*** DATA Section Begins ***

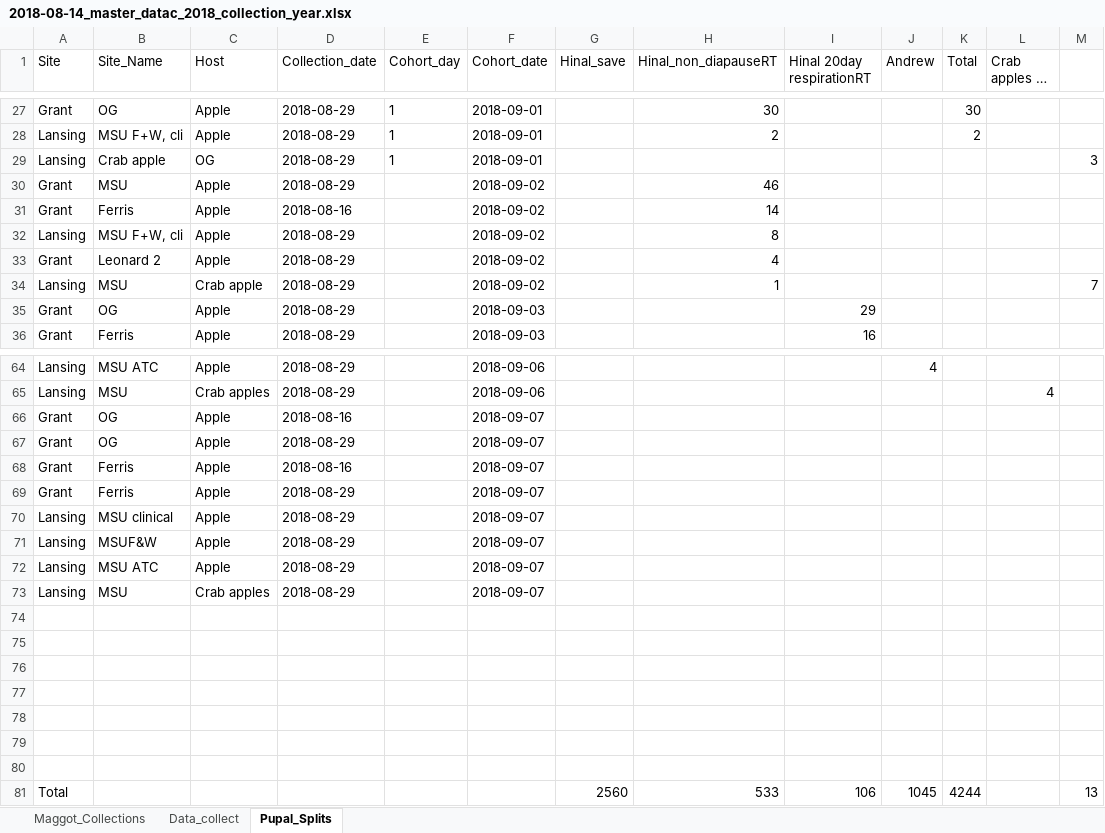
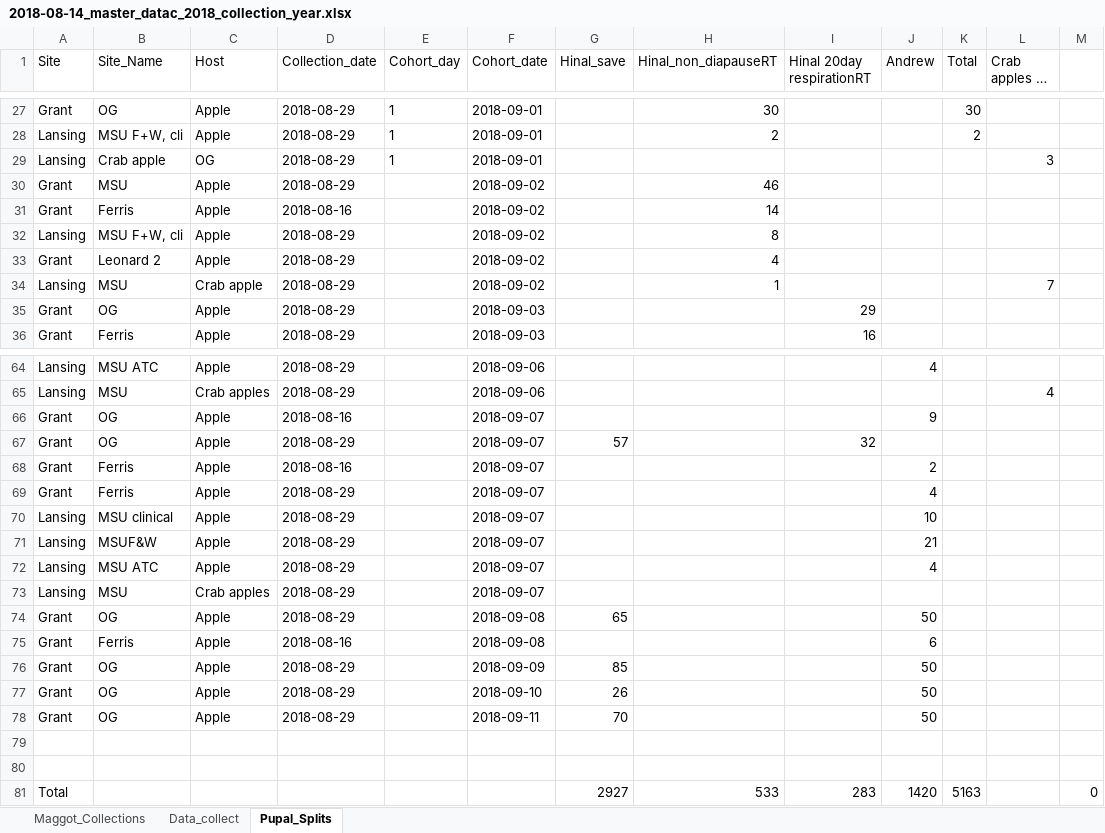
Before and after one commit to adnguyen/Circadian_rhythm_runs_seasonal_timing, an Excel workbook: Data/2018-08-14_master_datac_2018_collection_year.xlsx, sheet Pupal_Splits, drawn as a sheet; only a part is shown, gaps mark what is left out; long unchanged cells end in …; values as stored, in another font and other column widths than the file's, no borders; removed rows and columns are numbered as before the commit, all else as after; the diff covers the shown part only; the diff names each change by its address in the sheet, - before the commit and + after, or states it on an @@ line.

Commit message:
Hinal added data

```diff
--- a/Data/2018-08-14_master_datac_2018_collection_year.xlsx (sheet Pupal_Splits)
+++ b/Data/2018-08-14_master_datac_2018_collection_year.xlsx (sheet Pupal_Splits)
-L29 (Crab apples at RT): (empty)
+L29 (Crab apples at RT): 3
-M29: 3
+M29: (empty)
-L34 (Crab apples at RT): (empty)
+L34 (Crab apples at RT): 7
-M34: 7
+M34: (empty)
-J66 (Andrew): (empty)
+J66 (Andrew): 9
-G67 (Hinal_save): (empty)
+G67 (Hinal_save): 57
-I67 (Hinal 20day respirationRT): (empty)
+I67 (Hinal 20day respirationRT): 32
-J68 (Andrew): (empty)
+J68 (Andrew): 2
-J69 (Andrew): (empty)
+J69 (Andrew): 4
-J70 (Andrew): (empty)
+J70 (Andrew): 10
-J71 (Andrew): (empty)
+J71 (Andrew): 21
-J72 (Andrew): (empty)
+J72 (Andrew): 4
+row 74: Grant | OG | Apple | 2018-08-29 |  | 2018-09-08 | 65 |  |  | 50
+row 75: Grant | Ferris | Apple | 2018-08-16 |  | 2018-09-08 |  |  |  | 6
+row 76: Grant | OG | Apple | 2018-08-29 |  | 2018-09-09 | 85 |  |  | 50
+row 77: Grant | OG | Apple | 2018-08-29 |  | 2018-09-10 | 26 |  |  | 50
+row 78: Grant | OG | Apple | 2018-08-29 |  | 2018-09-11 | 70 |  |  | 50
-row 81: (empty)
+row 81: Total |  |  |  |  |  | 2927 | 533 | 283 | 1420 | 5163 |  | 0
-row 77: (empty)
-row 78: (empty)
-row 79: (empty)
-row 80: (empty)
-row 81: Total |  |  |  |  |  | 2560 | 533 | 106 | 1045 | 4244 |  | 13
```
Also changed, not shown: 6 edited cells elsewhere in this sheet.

*** DATA Section Ends ***
*** DATA Section Begins ***

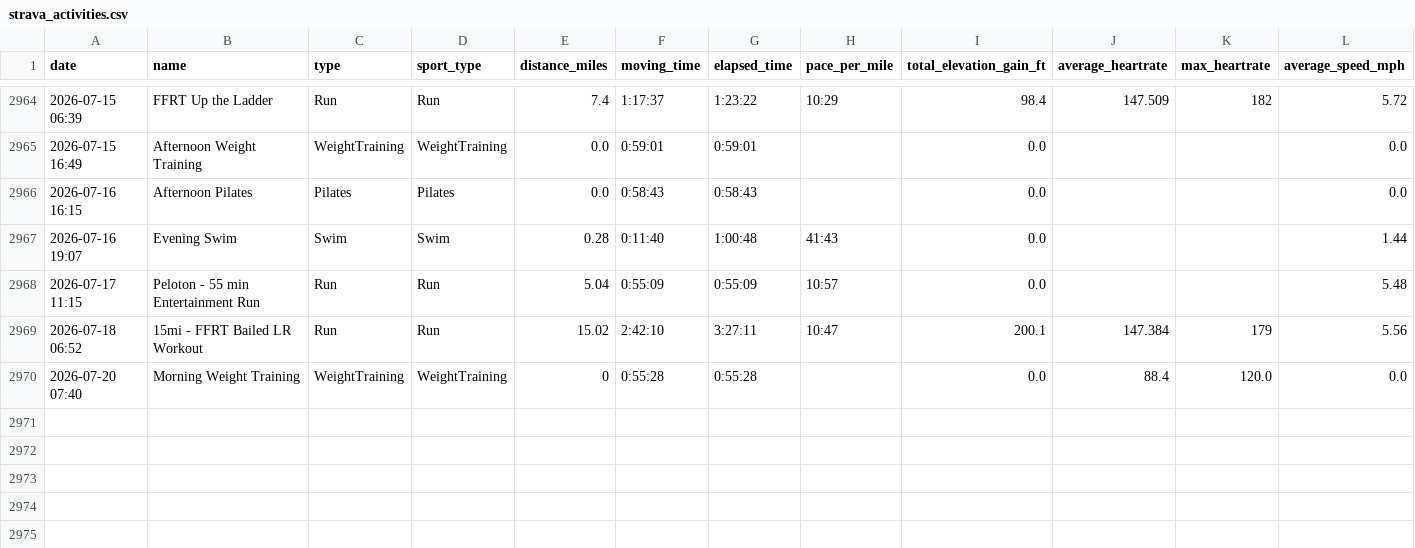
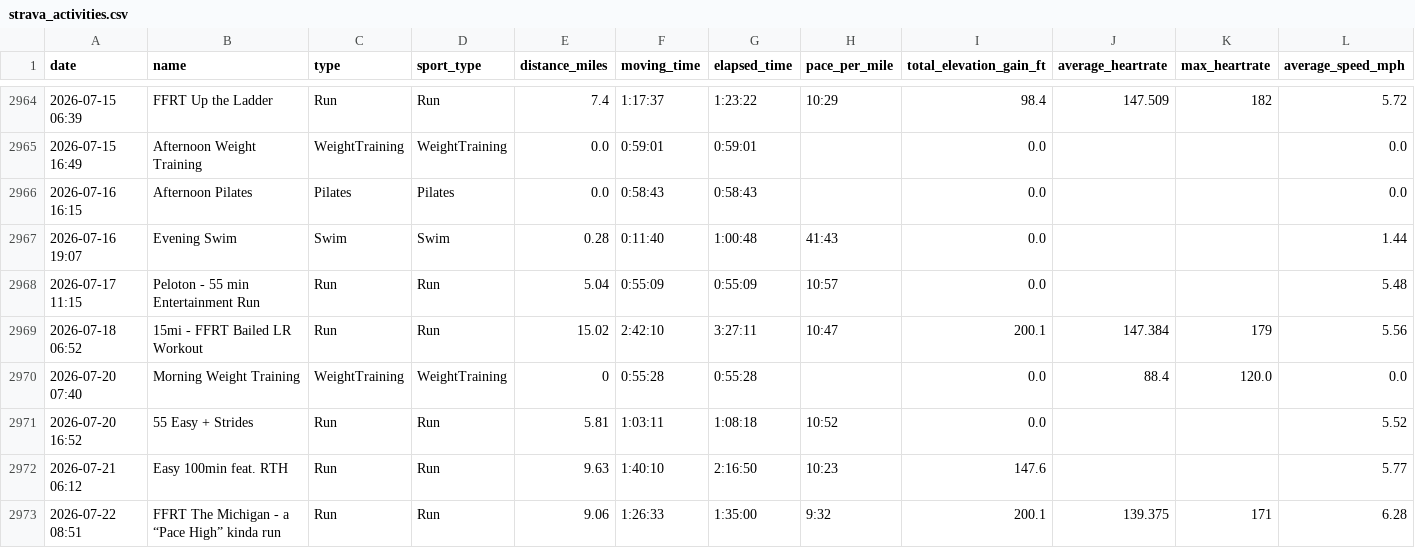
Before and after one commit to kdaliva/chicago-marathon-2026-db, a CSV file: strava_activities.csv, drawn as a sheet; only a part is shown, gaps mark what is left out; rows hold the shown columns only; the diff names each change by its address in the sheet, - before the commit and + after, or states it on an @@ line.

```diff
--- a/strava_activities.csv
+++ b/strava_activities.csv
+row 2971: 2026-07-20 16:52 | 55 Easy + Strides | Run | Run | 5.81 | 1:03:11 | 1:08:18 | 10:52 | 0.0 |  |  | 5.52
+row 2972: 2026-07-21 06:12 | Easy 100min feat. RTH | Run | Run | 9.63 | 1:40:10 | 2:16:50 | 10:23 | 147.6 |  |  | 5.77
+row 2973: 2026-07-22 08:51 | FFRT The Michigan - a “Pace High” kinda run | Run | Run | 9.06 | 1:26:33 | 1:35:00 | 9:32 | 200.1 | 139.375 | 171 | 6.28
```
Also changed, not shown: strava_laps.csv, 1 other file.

*** DATA Section Ends ***
*** DATA Section Begins ***

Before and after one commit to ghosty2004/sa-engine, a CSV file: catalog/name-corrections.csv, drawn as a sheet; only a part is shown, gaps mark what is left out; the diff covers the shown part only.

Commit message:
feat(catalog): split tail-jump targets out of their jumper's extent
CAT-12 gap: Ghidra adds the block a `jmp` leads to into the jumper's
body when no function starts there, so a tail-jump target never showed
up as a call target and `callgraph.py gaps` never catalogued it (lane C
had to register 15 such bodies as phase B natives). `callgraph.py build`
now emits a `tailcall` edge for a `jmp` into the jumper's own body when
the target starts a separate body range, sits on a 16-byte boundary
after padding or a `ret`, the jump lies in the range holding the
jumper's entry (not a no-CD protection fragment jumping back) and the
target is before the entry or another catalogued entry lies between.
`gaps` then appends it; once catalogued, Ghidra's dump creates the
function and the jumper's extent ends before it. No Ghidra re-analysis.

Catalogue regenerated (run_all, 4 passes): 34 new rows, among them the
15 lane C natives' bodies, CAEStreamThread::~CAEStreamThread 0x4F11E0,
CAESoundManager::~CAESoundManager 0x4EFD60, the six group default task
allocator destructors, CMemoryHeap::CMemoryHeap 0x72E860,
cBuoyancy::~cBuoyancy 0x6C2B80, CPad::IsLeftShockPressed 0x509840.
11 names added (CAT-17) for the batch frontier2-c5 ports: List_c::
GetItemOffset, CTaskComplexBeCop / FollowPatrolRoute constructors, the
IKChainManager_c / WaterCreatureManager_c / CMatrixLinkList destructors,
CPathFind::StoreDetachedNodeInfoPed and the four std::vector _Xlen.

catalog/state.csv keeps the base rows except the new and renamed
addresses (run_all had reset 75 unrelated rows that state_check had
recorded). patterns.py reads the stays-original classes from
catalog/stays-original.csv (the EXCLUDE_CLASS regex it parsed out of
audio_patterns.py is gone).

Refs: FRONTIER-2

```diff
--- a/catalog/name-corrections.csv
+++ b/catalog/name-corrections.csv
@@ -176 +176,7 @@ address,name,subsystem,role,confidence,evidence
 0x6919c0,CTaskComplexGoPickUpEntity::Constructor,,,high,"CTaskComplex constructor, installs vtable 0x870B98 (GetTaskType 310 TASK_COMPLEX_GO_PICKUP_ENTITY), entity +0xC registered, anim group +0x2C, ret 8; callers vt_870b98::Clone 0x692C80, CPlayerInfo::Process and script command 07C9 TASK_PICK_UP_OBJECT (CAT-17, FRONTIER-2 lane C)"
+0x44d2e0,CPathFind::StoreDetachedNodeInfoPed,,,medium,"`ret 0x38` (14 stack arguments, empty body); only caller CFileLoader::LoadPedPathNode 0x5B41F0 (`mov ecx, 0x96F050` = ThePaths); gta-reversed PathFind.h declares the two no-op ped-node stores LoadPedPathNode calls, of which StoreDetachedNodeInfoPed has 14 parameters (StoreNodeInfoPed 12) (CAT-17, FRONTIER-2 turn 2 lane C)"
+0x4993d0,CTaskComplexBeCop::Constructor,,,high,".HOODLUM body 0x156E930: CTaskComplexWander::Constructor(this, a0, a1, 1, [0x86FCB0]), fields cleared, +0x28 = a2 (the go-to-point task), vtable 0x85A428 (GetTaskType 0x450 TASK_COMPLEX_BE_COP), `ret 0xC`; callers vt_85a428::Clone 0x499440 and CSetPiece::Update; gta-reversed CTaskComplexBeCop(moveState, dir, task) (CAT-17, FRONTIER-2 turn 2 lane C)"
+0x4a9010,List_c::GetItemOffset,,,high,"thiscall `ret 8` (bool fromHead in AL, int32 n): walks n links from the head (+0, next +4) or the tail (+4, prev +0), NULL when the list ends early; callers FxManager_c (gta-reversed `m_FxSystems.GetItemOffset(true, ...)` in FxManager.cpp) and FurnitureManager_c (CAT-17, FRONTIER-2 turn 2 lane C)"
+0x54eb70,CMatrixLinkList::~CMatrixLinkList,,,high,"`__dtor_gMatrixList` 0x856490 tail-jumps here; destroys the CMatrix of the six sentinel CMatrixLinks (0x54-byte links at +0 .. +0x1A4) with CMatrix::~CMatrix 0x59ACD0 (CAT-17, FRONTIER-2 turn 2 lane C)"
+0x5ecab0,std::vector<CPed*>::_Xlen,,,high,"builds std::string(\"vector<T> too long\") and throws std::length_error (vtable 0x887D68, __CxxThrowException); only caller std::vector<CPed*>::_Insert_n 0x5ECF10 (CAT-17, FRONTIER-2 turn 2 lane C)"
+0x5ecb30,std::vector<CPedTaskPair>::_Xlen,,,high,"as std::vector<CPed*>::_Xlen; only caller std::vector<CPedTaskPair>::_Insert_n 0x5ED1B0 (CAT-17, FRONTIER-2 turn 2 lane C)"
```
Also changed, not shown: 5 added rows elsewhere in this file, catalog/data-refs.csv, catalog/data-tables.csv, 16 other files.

*** DATA Section Ends ***

Look through the data above. Find each line with the string "names" and copy it.

» **SOLUTION TO THIS TASK**
Before and after one commit to adnguyen/Circadian_rhythm_runs_seasonal_timing, an Excel workbook: Data/2018-08-14_master_datac_2018_collection_year.xlsx, sheet Pupal_Splits, drawn as a sheet; only a part is shown, gaps mark what is left out; long unchanged cells end in …; values as stored, in another font and other column widths than the file's, no borders; removed rows and columns are numbered as before the commit, all else as after; the diff covers the shown part only; the diff names each change by its address in the sheet, - before the commit and + after, or states it on an @@ line.
Before and after one commit to kdaliva/chicago-marathon-2026-db, a CSV file: strava_activities.csv, drawn as a sheet; only a part is shown, gaps mark what is left out; rows hold the shown columns only; the diff names each change by its address in the sheet, - before the commit and + after, or states it on an @@ line.
11 names added (CAT-17) for the batch frontier2-c5 ports: List_c::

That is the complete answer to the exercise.